The poetry is everything that Urdu shahyari (poetry) is, elegant, rich, complex, frustratingly unreachable and then in the next moment perfectly reflecting my innermost parts back to me. The themes include the usual suspects of love and heartbreak. The words are so beautifully constructed and poignant that my heavily fortified heart is besieged and I risk ruining a decent application of eye makeup. The poets speak of patriotism, intolerance and religious extremism. My favourite of the night speaks of gender inequality imploring young women to rise up and resist the pressures and burdens of unsuitable and exploitative marriages.

I’m unsure of whether the poets are a diverse group. On the face of it yes – there is a young women from Yorkshire, another from Scotland and a Brummie too. The female to male ratio is low but we are represented. There are men in their 30’s, 40’s, 50’s, 60’s and beyond, hailing from London, Sheffield, Manchester and places inbetween and an ‘angry young man’ from Germany. Yet I get the impression that they are all part of the same clique. It’s privileged, conservative and international. Contrary to all my ideas about the universality of art, it seems understandable that privilege is a prerequisite for those who engage in creating this art form. Urdu poetry is incredibly complex and those who reach any kind of competence will have studied the form for many years. In Pakistan where the adult literacy rate is at 56% and the female adult literacy rate is 42% it is the elite who have the academic and economic freedoms to play with words in this manner.*

The words may be highbrow but I witness a convention of mushaira that reduces the space between performer and audience. The experienced audiences are extremely vocal in their appreciation of a good verse. In fact, they are rowdy and loud, engaging in what I would describe as positive heckling. Shouts of waaah are accompanied by an exuberant upward flick of the hand and forearm. I heard many times an incredulous questioning, “kya kerai hai?” Which literally translates to “what are you saying?” More accurately means something like, what a line! At times members of the audience repeat back the lines that the poet has shared or ask the poet to repeat their prose. It’s a wonderfully joyful appreciation of the art form.

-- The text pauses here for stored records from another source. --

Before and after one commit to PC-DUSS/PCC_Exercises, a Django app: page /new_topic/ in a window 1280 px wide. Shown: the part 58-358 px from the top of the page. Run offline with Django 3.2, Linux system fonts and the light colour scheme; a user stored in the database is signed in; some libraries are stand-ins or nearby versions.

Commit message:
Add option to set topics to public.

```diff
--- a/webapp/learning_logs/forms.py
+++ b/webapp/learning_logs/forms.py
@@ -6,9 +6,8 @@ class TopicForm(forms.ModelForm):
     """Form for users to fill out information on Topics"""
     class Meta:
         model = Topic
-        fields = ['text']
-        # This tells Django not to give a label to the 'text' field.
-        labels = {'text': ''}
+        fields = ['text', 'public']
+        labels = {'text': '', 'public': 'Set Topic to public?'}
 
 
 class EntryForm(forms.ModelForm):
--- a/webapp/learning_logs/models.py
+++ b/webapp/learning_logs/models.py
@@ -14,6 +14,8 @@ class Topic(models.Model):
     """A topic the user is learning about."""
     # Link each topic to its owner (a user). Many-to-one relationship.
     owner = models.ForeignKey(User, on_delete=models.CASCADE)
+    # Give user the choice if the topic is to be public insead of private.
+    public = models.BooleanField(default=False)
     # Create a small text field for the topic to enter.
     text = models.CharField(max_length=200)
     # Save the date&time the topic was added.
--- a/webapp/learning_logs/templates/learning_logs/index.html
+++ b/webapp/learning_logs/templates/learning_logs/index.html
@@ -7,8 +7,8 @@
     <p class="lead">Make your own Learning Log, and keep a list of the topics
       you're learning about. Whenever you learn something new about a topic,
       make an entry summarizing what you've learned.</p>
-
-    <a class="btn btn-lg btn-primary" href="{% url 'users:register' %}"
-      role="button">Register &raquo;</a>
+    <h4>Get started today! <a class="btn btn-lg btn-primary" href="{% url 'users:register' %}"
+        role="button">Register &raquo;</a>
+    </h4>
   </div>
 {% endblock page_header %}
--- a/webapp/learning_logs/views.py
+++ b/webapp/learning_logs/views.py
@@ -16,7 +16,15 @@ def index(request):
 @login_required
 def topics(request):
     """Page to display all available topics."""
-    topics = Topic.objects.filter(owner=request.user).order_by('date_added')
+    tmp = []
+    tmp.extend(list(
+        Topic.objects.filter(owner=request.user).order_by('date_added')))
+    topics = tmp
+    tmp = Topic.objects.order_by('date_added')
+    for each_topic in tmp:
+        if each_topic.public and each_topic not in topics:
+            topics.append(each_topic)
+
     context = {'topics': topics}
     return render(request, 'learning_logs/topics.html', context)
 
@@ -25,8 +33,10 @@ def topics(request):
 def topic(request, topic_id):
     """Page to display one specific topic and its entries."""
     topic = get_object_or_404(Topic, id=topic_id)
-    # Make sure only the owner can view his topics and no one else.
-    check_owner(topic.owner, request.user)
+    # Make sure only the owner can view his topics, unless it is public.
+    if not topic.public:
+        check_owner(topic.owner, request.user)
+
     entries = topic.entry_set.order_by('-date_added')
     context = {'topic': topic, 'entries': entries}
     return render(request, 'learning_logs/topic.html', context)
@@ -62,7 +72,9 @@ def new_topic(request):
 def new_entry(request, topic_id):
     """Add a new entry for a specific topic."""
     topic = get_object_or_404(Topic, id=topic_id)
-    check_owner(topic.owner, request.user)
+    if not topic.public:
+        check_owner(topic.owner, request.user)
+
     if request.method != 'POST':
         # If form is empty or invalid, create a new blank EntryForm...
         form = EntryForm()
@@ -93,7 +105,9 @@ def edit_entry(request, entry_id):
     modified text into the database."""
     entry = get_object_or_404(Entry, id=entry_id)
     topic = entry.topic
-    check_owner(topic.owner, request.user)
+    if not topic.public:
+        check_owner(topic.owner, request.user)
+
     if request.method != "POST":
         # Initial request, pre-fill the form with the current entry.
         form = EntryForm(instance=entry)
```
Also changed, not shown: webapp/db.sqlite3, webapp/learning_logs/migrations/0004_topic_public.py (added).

The evening finishes with a dinner that, typical of south Asian timing, is served much later than expected. After dinner, Punjabi songstress, Shabnam, steals the show for me. A songbird of the diaspora, she seamless swings from soulful Punjabi classics like Terai yai Naina to Stand by Me. The familiar dohl beats and words of my ancestors stir up a desire to move inside of me. I look over the audience and can easily spot others like me, itching to defy the no dancing convention of this gathering, swaying, clapping and moving to the beat while in their seats. 

It’s past midnight as I say my goodbyes. I promise to return to another mushaira soon because unexpectedly, tonight, conservative, middle class, Pakistanis made this liberal, daughter of Indian migrant farmers feel a little bit of home. I will, of course, be inappropriately dressed next time too. 
*UNESCO Institute for Statistics http://en.unesco.org/countries/pakistan